by Ben ChandlerDepartment of Cognitive and Neural Systems, Boston University
The push towards exascale computation has opened a number of fundamental architectural issues. Energy loss to communication, fault tolerance, massive parallelism, and locality are all areas of active research. For a restricted, but interesting, set of algorithms, biology offers architectural insight that can help us avoid these scaling problems in practice.
Cog ex Machina (Cog), a platform jointly developed by HP Labs and Boston University, is an attempt to leverage this biological insight for large-scale computation. Cog exposes a high-level language that allows rapid development of highly parallel algorithms. The framework transparently compiles the high-level representation to a set of GPU kernels and executes the full algorithm interactively across a cluster.
This talk will present an overview of the joint HP/BU approach and several intermediate research results.
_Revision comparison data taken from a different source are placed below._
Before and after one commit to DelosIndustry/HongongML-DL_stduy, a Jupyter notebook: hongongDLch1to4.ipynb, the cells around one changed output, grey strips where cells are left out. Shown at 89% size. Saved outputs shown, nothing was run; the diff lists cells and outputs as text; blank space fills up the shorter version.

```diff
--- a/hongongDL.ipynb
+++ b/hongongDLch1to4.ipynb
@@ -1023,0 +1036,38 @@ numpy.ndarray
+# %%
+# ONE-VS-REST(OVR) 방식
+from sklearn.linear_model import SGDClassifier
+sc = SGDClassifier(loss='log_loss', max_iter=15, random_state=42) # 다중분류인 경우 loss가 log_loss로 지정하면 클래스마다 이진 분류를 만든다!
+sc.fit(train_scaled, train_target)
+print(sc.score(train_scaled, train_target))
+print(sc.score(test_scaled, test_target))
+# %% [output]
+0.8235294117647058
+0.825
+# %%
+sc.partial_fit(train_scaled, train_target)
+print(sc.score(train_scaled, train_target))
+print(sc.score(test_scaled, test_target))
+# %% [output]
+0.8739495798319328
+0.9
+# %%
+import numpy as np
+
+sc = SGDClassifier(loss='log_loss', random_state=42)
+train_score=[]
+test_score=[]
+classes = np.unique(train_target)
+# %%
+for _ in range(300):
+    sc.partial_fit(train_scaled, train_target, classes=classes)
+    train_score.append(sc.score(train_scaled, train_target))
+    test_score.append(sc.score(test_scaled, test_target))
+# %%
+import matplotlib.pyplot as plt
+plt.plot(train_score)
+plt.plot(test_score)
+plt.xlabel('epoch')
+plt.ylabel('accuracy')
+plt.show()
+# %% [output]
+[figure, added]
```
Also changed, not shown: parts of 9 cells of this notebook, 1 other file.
Ben Chandler is a doctoral student in the Department of Cognitive and Neural Systems at Boston University and ACES associate at the university’s Center for Computational Science. His research interests include large-scale simulation, computational vision, and neuromorphic computing. Chandler received a BS in cognitive science from Carnegie Mellon University. You can contact him at firstname.lastname@example.org.